### Directions for this task
Every line in the records below with the string "groupby" needs to be copied out.

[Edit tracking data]
"""

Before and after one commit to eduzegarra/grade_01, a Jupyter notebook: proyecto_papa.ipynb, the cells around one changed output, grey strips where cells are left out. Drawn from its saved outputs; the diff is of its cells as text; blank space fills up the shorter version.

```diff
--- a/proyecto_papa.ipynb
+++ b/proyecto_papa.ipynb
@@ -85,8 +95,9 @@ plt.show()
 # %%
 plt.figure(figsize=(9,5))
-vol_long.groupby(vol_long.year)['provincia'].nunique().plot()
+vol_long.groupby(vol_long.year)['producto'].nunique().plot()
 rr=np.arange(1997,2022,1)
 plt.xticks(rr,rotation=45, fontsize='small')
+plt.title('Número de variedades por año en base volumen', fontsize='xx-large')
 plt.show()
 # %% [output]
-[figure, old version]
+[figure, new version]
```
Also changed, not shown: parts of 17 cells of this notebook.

"""

### Exercise response
-vol_long.groupby(vol_long.year)['provincia'].nunique().plot()
+vol_long.groupby(vol_long.year)['producto'].nunique().plot()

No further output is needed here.